I thought the following code should compile. What is wrong here ?
public class Test{
// I get an error here: unreported exception TestException; must be caught or declared to //be thrown
void print() throws TestException{
Test() throws TestException{
class TestException extends Exception{}
Just giving a shot at this one, not sure if it makes enough sense.
I think, you need to connect lot of things together here.
From JLS 8.6:
"It is a compile-time error if an instance initializer cannot complete normally "
From JLS: 14.20
"A break, continue, return, or throw statement cannot complete normally"

Hence the following code will give a compiler error ('initializer must be able to complete normally') .
class Test{
throw new TestException();
class TextException extends RuntimeException{

Also from JLS 14:20,
"HYPOTHETICAL: An if-then statement can complete normally iff at least one of the following is true:
The if-then statement is reachable and the condition expression is not a constant expression whose value is true.
The then-statement can complete normally
So, the following code compiles fine as, if-then statement is considered to complete normally (since if statement is reachable) and hence the instance initializer itself is considered to complete normally.
class Test{
if(true) // or if(false)
throw new TestException();
class TextException extends RuntimeException{
Can someone explain this (preferably with an example)?
From JLS, to choose the most specific method:
If all the maximally specific methods have the same signature, then:
1. If one of the maximally specific methods is not declared abstract, it is the most specific method.

2. Otherwise, all the maximally specific methods are necessarily declared abstract. The most specific method is chosen arbitrarily among the maximally specific methods.
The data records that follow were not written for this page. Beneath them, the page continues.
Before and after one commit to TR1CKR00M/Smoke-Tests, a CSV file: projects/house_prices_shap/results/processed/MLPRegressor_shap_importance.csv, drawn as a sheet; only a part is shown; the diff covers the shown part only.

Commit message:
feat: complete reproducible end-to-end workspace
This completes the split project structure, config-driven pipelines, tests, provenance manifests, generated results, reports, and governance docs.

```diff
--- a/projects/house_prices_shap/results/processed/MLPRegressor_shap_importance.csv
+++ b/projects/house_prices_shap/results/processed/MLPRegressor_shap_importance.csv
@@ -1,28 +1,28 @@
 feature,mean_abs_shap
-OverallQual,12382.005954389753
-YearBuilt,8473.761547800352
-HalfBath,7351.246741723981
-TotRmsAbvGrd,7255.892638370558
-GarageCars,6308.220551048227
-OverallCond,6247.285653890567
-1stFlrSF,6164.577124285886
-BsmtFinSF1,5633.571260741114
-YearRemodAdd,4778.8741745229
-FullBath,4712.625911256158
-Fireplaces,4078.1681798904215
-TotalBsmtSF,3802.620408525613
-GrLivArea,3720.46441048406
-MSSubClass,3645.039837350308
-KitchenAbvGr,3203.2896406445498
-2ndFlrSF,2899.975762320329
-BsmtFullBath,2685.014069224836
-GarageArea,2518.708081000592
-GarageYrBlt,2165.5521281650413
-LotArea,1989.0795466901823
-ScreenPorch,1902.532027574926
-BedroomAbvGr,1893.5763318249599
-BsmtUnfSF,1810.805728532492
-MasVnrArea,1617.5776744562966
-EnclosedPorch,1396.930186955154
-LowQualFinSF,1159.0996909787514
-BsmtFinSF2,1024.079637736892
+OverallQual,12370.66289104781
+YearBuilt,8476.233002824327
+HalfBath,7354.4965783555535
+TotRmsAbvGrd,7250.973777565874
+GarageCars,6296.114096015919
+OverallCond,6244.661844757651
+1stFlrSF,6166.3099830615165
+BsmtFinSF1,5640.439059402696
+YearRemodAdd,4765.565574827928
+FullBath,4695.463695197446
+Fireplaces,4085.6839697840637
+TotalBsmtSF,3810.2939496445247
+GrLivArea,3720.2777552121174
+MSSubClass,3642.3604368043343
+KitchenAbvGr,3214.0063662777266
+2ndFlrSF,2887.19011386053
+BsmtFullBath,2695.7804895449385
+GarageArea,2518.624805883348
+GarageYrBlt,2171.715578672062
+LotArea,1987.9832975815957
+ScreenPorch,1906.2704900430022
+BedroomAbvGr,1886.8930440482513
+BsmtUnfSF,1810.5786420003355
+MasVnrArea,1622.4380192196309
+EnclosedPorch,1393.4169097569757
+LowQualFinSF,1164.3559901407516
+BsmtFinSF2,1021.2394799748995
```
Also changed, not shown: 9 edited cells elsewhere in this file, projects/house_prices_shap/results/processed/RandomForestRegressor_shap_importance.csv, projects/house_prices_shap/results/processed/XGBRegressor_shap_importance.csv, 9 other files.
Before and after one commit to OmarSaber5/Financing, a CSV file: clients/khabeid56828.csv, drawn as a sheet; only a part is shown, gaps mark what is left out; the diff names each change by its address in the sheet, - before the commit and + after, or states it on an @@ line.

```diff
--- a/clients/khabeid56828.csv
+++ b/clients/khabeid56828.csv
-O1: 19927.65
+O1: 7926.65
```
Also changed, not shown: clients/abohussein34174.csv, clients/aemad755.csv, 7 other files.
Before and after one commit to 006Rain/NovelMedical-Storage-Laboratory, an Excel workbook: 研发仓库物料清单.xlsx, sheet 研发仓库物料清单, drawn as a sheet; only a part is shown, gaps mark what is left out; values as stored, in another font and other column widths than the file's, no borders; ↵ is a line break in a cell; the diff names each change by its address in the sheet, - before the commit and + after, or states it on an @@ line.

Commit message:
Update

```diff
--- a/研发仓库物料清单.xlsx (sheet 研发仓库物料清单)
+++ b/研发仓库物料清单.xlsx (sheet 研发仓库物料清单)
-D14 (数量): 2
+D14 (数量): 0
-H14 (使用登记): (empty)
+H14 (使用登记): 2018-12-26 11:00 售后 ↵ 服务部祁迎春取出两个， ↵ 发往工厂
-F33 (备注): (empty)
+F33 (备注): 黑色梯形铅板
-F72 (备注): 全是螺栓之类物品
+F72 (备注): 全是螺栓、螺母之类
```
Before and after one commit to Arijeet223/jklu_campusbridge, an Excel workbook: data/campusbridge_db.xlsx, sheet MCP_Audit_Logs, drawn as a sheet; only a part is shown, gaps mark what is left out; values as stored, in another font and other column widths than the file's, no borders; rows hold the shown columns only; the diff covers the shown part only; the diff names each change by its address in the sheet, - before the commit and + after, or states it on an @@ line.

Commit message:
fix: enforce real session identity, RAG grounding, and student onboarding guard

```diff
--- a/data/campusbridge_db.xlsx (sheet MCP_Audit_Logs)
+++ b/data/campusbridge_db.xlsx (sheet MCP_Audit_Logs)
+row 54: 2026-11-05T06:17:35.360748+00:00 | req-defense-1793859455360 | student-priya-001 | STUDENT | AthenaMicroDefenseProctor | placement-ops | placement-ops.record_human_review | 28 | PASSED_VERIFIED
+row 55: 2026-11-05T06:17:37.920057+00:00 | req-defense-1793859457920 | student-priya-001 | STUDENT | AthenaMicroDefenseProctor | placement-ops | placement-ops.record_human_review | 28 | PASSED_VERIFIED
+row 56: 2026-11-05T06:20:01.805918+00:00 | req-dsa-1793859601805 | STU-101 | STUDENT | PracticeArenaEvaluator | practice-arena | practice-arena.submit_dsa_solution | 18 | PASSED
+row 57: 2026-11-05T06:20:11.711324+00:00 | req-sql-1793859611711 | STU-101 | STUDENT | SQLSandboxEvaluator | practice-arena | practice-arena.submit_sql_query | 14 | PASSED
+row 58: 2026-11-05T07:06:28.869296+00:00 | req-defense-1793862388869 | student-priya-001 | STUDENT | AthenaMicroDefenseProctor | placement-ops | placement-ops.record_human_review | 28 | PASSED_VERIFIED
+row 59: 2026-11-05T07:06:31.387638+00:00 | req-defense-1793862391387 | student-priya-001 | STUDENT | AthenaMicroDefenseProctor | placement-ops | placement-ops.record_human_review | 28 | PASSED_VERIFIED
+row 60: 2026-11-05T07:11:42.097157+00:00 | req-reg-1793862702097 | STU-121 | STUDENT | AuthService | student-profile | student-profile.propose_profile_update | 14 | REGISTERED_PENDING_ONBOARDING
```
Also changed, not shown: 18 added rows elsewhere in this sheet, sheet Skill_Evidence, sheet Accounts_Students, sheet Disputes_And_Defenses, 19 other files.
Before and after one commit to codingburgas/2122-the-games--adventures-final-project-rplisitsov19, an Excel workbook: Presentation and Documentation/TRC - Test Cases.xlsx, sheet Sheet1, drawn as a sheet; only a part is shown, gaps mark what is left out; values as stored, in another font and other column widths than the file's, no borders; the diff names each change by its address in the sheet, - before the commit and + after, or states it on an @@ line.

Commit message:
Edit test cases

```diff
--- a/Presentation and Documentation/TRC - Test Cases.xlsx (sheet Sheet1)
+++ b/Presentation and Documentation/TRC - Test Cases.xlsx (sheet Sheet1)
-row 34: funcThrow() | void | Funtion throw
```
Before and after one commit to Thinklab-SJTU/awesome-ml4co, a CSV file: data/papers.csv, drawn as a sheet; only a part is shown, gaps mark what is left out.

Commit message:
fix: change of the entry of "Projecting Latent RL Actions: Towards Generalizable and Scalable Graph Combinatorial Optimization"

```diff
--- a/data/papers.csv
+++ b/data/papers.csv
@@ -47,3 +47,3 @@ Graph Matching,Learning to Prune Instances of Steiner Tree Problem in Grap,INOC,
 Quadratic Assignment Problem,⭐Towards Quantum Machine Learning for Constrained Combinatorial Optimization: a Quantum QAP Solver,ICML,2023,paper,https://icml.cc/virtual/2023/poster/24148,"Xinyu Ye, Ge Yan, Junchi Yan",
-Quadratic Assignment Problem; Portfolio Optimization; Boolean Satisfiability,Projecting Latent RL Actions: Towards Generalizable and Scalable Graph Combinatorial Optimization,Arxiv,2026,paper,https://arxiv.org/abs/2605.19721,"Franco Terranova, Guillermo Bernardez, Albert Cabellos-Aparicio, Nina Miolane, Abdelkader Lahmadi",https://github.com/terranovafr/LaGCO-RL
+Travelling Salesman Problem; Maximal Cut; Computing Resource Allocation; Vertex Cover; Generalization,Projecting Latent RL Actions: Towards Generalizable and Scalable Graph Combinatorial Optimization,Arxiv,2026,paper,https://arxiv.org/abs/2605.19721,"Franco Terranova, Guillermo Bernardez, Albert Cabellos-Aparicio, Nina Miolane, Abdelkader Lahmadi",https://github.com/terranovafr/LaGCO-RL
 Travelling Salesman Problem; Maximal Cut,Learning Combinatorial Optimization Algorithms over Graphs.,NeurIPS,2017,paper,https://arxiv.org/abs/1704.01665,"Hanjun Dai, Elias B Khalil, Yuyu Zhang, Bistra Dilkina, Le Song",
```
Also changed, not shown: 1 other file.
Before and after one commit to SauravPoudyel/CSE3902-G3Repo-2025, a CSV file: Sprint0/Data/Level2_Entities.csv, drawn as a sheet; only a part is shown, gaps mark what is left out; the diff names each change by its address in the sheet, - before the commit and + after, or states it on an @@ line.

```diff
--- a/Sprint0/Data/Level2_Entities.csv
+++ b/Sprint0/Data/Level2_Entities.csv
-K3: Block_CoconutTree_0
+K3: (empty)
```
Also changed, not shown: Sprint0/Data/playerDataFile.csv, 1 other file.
However, the most specific method is considered to throw a checked exception if and only if that exception is declared in the throws clauses of each of the maximally specific methods
How can the method be chosen arbitarirly (the 2nd point) ? Shouldn't there be compile-time ambiguous error , if, there are more than one maximally specific method ?